■ Action item
Scan the entries below and state how many lines contain "shields". No other output.

(Supplied records)

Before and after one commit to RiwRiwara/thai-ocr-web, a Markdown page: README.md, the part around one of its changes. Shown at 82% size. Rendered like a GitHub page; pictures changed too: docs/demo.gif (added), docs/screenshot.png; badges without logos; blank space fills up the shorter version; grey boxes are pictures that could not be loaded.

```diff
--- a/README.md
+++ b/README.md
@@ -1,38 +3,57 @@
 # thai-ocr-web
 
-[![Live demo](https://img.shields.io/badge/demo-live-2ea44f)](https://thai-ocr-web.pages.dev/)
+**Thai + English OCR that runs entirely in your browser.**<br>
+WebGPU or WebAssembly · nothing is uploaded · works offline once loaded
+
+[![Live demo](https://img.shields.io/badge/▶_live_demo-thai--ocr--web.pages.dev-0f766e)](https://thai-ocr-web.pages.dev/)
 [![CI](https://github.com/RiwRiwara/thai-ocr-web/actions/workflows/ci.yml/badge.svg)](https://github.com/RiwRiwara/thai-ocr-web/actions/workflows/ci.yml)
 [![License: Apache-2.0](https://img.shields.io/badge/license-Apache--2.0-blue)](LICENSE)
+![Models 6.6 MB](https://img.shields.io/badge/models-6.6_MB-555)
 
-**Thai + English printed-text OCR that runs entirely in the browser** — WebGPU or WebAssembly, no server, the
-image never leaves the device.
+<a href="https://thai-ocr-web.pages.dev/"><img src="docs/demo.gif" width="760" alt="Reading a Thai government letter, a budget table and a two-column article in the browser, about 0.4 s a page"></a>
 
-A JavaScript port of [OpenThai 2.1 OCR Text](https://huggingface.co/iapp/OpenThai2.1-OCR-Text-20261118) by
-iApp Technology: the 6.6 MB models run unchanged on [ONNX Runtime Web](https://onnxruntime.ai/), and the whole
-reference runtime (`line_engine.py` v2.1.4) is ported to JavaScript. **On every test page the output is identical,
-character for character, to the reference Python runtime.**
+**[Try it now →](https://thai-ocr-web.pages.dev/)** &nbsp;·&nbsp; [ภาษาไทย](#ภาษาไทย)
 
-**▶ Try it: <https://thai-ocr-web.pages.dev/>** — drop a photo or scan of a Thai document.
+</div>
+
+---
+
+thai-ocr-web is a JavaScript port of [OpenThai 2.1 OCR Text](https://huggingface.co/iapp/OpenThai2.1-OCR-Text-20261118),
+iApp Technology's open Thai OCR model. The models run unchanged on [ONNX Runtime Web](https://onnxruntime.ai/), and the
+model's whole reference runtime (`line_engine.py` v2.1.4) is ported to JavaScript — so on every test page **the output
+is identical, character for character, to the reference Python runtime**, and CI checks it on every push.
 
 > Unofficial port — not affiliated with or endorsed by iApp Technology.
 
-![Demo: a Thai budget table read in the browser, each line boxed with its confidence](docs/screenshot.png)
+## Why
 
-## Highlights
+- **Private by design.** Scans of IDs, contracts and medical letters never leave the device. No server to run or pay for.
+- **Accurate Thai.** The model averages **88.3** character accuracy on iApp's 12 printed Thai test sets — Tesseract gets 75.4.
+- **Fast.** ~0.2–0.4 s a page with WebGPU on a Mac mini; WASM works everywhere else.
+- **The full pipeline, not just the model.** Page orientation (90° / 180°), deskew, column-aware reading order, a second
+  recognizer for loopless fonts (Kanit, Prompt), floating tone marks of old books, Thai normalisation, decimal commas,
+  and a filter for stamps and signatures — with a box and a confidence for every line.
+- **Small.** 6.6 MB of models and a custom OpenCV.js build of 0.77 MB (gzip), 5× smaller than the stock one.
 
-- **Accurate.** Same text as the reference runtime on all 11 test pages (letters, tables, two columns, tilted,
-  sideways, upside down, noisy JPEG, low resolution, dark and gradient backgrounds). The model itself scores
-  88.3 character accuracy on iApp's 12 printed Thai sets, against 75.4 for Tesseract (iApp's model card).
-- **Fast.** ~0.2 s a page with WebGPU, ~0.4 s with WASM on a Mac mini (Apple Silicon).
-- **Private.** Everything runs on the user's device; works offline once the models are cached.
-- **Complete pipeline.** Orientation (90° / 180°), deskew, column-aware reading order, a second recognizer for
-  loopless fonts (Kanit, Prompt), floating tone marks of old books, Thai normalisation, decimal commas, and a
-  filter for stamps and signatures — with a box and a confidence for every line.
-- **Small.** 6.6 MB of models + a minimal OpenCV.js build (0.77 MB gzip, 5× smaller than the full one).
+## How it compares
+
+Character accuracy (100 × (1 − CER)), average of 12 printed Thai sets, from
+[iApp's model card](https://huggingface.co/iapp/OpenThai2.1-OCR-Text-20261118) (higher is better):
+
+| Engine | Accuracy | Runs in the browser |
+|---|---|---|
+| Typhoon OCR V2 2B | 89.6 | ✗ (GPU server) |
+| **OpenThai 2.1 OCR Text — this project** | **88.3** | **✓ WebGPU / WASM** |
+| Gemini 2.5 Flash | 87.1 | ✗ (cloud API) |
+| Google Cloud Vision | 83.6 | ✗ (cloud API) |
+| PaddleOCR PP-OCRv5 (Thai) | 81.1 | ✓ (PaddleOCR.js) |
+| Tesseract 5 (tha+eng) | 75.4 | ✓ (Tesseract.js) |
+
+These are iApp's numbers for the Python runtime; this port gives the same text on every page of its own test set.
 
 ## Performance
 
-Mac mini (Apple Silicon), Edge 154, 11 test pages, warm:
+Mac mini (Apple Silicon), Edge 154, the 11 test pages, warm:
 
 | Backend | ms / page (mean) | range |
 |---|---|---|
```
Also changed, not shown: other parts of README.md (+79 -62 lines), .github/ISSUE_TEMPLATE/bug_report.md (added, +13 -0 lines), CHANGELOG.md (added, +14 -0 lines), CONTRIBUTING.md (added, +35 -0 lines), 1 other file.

(End Supplied records)

■ Output of the exercise
4